* [Task objective] The exercise asks you to copy every line below in which "shown" appears.

● ● ● ● ●

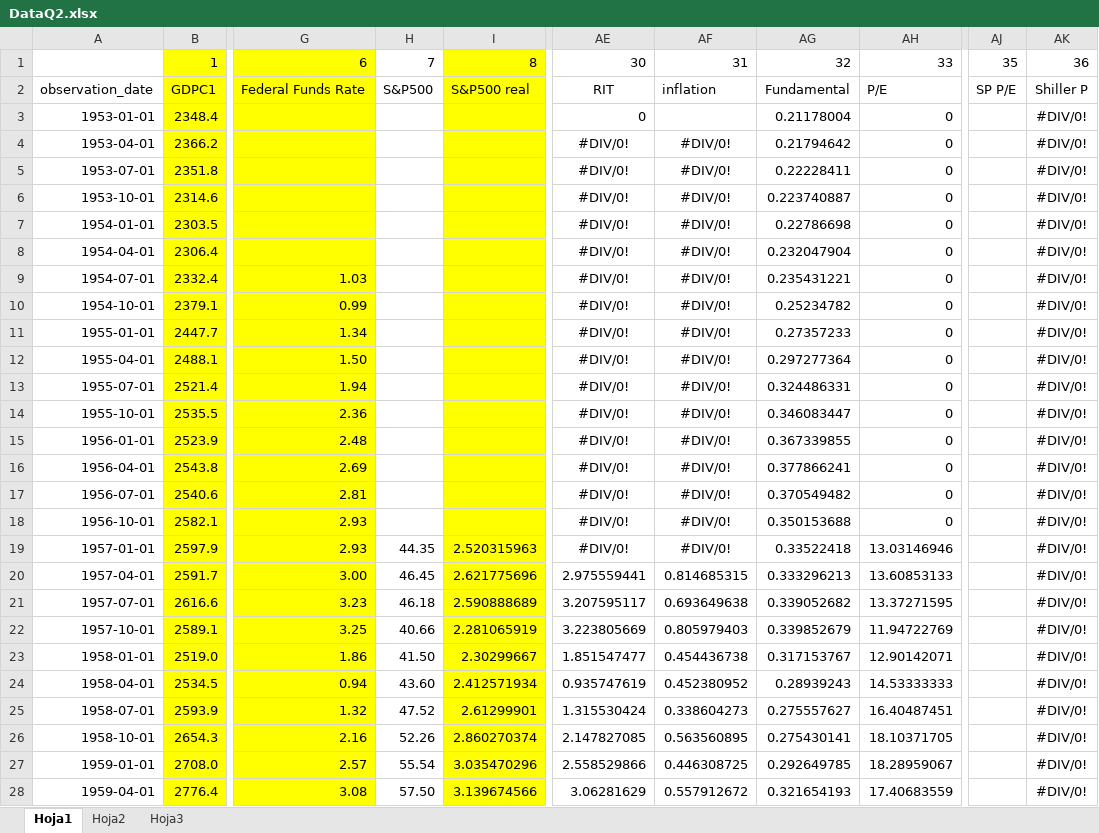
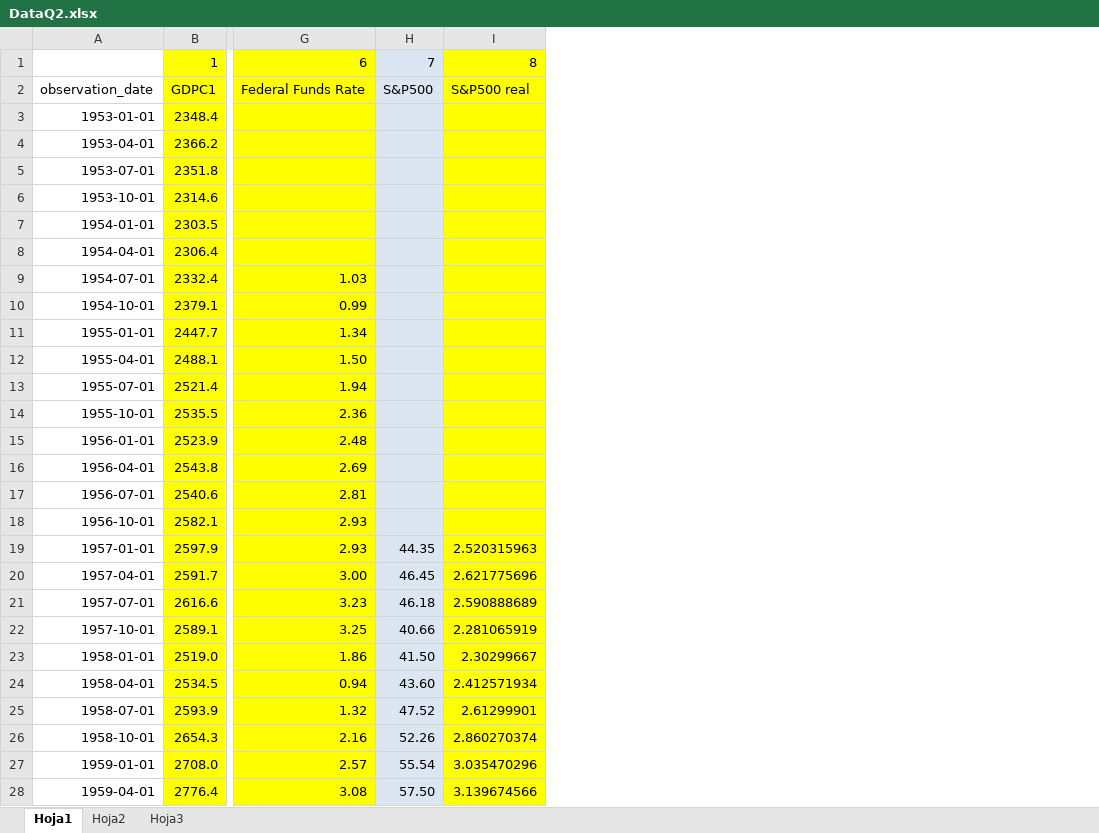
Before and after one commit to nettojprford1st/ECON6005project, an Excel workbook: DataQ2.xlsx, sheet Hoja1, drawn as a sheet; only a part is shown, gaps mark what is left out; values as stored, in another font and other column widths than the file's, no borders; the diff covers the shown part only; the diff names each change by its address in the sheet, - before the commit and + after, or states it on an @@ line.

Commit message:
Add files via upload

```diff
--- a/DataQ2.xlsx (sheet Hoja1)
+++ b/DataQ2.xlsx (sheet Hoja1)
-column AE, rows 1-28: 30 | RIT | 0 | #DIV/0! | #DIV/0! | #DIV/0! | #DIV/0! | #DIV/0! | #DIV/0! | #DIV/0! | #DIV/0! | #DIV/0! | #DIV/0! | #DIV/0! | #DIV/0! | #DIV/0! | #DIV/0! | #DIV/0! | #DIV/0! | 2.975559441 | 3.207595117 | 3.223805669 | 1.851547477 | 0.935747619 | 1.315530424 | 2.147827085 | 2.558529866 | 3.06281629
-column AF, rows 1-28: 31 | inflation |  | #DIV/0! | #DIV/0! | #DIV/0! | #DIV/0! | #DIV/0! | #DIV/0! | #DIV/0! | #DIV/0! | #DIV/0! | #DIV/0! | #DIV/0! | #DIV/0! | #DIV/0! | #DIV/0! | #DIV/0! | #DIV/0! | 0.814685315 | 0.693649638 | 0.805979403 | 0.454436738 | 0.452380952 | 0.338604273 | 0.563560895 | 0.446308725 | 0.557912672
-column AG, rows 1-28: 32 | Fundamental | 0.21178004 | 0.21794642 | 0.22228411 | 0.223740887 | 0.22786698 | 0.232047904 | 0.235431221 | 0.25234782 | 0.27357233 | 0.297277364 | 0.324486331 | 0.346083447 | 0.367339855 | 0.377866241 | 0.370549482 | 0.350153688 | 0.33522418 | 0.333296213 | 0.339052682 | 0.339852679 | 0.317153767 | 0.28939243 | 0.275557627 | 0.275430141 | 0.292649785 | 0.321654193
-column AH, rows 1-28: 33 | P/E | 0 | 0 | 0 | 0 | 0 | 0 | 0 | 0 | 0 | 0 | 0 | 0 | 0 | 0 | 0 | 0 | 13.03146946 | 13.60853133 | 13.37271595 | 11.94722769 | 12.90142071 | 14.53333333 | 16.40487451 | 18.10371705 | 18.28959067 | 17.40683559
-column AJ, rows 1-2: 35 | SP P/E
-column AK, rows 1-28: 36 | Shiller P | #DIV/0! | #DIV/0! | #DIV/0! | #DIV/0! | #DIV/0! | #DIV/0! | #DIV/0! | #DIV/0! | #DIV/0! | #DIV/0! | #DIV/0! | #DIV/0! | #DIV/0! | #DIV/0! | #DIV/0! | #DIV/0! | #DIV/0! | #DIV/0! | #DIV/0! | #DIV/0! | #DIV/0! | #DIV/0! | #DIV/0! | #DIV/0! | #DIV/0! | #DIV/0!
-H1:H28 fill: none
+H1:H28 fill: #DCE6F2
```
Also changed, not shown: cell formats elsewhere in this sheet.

● ● ● ● ●

* [Problem solution]
Before and after one commit to nettojprford1st/ECON6005project, an Excel workbook: DataQ2.xlsx, sheet Hoja1, drawn as a sheet; only a part is shown, gaps mark what is left out; values as stored, in another font and other column widths than the file's, no borders; the diff covers the shown part only; the diff names each change by its address in the sheet, - before the commit and + after, or states it on an @@ line.
Also changed, not shown: cell formats elsewhere in this sheet.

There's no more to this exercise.